_Task directions:_ Leave out the pictures. Return every record otherwise untouched.
####################
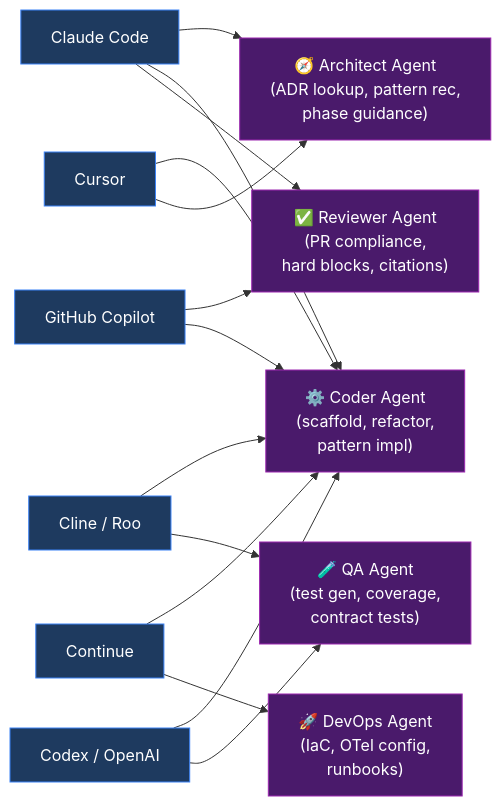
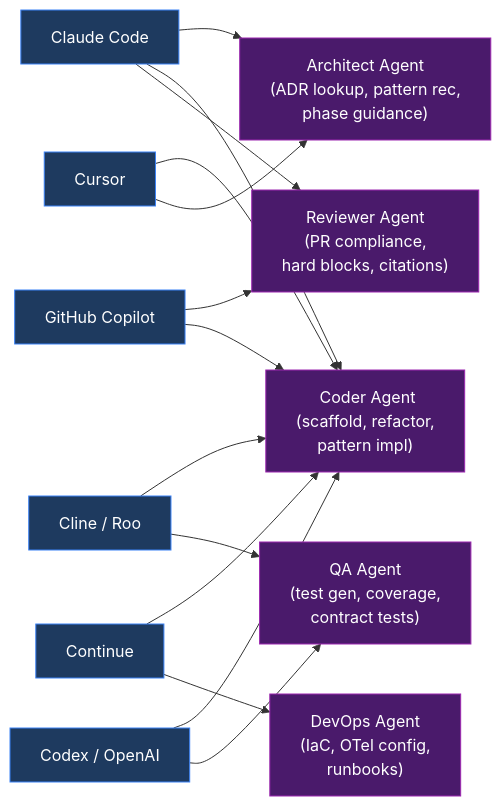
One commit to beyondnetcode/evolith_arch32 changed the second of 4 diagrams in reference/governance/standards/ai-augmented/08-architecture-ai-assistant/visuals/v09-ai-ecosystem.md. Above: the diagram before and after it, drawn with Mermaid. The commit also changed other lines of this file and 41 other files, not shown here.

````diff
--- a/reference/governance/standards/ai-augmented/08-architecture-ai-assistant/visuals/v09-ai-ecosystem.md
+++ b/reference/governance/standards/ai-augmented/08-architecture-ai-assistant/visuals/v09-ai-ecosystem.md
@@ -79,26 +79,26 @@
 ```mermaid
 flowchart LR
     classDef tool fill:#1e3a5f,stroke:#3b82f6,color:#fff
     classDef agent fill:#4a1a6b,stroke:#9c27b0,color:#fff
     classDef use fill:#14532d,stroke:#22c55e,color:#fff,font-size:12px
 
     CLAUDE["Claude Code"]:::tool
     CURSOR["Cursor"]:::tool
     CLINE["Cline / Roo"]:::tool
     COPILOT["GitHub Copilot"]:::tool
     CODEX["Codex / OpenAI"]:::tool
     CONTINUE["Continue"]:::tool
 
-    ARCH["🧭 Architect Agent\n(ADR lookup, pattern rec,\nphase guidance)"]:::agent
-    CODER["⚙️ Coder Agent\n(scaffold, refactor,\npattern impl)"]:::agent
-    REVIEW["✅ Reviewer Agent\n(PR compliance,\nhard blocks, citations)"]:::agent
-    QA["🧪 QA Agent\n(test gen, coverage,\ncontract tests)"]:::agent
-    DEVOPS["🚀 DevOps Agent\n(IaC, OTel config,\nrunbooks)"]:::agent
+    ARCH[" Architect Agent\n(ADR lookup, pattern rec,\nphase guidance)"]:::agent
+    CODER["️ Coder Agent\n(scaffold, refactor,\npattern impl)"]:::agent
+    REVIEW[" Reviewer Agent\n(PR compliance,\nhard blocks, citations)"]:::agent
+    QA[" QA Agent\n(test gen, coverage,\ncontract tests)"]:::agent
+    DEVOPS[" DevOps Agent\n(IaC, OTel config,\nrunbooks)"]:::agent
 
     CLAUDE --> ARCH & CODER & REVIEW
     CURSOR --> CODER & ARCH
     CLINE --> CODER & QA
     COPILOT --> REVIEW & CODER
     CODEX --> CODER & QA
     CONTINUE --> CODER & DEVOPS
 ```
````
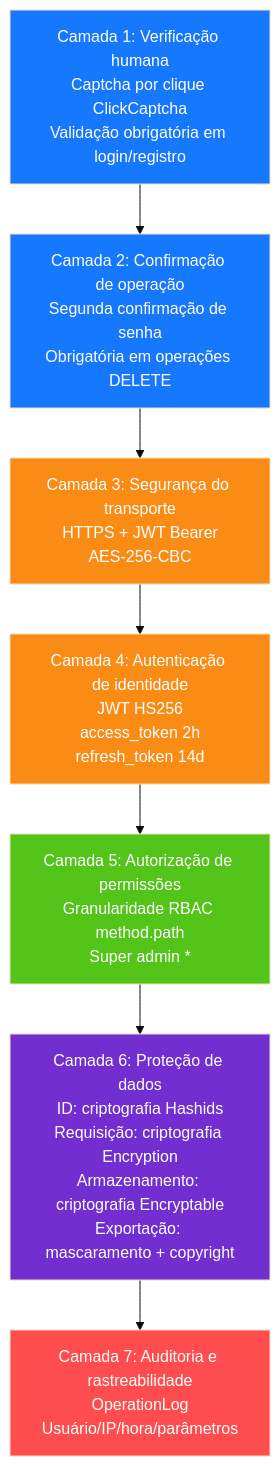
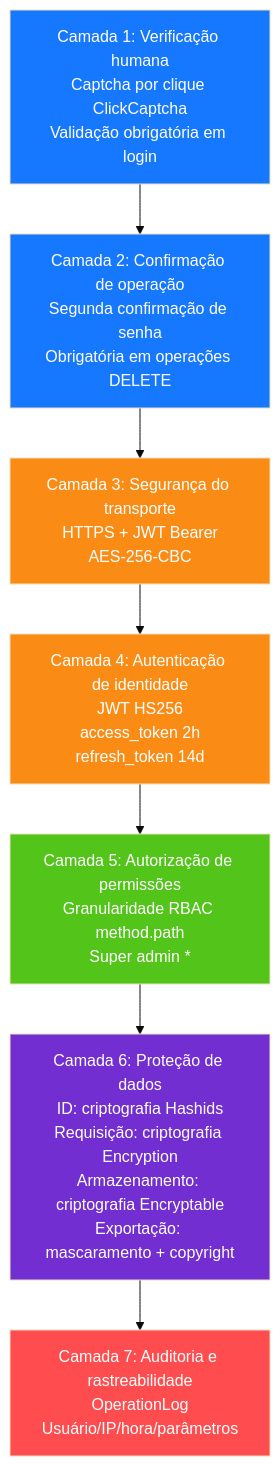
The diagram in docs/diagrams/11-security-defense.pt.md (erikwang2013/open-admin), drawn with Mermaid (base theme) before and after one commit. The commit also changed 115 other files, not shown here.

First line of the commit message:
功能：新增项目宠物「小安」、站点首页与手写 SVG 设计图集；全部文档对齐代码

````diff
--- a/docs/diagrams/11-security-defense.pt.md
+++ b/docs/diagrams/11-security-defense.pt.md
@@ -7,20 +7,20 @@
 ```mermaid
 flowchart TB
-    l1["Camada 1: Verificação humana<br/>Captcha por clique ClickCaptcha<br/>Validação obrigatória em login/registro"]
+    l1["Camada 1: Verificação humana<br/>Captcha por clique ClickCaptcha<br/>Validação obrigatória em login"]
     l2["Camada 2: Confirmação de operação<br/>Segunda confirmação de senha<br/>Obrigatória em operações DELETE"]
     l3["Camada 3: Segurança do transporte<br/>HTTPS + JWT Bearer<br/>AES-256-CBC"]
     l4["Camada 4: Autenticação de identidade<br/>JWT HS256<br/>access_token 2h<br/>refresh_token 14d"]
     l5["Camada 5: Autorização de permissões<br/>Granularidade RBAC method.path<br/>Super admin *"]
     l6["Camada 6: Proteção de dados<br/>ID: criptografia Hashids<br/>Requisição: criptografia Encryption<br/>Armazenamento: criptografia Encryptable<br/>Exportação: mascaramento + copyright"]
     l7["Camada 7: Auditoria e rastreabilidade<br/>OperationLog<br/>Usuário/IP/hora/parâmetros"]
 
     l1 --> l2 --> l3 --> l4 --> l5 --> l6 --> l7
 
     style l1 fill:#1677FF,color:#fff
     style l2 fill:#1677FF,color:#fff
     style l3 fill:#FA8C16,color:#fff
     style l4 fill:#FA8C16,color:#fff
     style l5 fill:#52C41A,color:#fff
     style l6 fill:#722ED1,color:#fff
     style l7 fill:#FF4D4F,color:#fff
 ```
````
####################
_Response area:_
One commit to beyondnetcode/evolith_arch32 changed the second of 4 diagrams in reference/governance/standards/ai-augmented/08-architecture-ai-assistant/visuals/v09-ai-ecosystem.md. Above: the diagram before and after it, drawn with Mermaid. The commit also changed other lines of this file and 41 other files, not shown here.

````diff
--- a/reference/governance/standards/ai-augmented/08-architecture-ai-assistant/visuals/v09-ai-ecosystem.md
+++ b/reference/governance/standards/ai-augmented/08-architecture-ai-assistant/visuals/v09-ai-ecosystem.md
@@ -79,26 +79,26 @@
 ```mermaid
 flowchart LR
     classDef tool fill:#1e3a5f,stroke:#3b82f6,color:#fff
     classDef agent fill:#4a1a6b,stroke:#9c27b0,color:#fff
     classDef use fill:#14532d,stroke:#22c55e,color:#fff,font-size:12px
 
     CLAUDE["Claude Code"]:::tool
     CURSOR["Cursor"]:::tool
     CLINE["Cline / Roo"]:::tool
     COPILOT["GitHub Copilot"]:::tool
     CODEX["Codex / OpenAI"]:::tool
     CONTINUE["Continue"]:::tool
 
-    ARCH["🧭 Architect Agent\n(ADR lookup, pattern rec,\nphase guidance)"]:::agent
-    CODER["⚙️ Coder Agent\n(scaffold, refactor,\npattern impl)"]:::agent
-    REVIEW["✅ Reviewer Agent\n(PR compliance,\nhard blocks, citations)"]:::agent
-    QA["🧪 QA Agent\n(test gen, coverage,\ncontract tests)"]:::agent
-    DEVOPS["🚀 DevOps Agent\n(IaC, OTel config,\nrunbooks)"]:::agent
+    ARCH[" Architect Agent\n(ADR lookup, pattern rec,\nphase guidance)"]:::agent
+    CODER["️ Coder Agent\n(scaffold, refactor,\npattern impl)"]:::agent
+    REVIEW[" Reviewer Agent\n(PR compliance,\nhard blocks, citations)"]:::agent
+    QA[" QA Agent\n(test gen, coverage,\ncontract tests)"]:::agent
+    DEVOPS[" DevOps Agent\n(IaC, OTel config,\nrunbooks)"]:::agent
 
     CLAUDE --> ARCH & CODER & REVIEW
     CURSOR --> CODER & ARCH
     CLINE --> CODER & QA
     COPILOT --> REVIEW & CODER
     CODEX --> CODER & QA
     CONTINUE --> CODER & DEVOPS
 ```
````
The diagram in docs/diagrams/11-security-defense.pt.md (erikwang2013/open-admin), drawn with Mermaid (base theme) before and after one commit. The commit also changed 115 other files, not shown here.

First line of the commit message:
功能：新增项目宠物「小安」、站点首页与手写 SVG 设计图集；全部文档对齐代码

````diff
--- a/docs/diagrams/11-security-defense.pt.md
+++ b/docs/diagrams/11-security-defense.pt.md
@@ -7,20 +7,20 @@
 ```mermaid
 flowchart TB
-    l1["Camada 1: Verificação humana<br/>Captcha por clique ClickCaptcha<br/>Validação obrigatória em login/registro"]
+    l1["Camada 1: Verificação humana<br/>Captcha por clique ClickCaptcha<br/>Validação obrigatória em login"]
     l2["Camada 2: Confirmação de operação<br/>Segunda confirmação de senha<br/>Obrigatória em operações DELETE"]
     l3["Camada 3: Segurança do transporte<br/>HTTPS + JWT Bearer<br/>AES-256-CBC"]
     l4["Camada 4: Autenticação de identidade<br/>JWT HS256<br/>access_token 2h<br/>refresh_token 14d"]
     l5["Camada 5: Autorização de permissões<br/>Granularidade RBAC method.path<br/>Super admin *"]
     l6["Camada 6: Proteção de dados<br/>ID: criptografia Hashids<br/>Requisição: criptografia Encryption<br/>Armazenamento: criptografia Encryptable<br/>Exportação: mascaramento + copyright"]
     l7["Camada 7: Auditoria e rastreabilidade<br/>OperationLog<br/>Usuário/IP/hora/parâmetros"]
 
     l1 --> l2 --> l3 --> l4 --> l5 --> l6 --> l7
 
     style l1 fill:#1677FF,color:#fff
     style l2 fill:#1677FF,color:#fff
     style l3 fill:#FA8C16,color:#fff
     style l4 fill:#FA8C16,color:#fff
     style l5 fill:#52C41A,color:#fff
     style l6 fill:#722ED1,color:#fff
     style l7 fill:#FF4D4F,color:#fff
 ```
````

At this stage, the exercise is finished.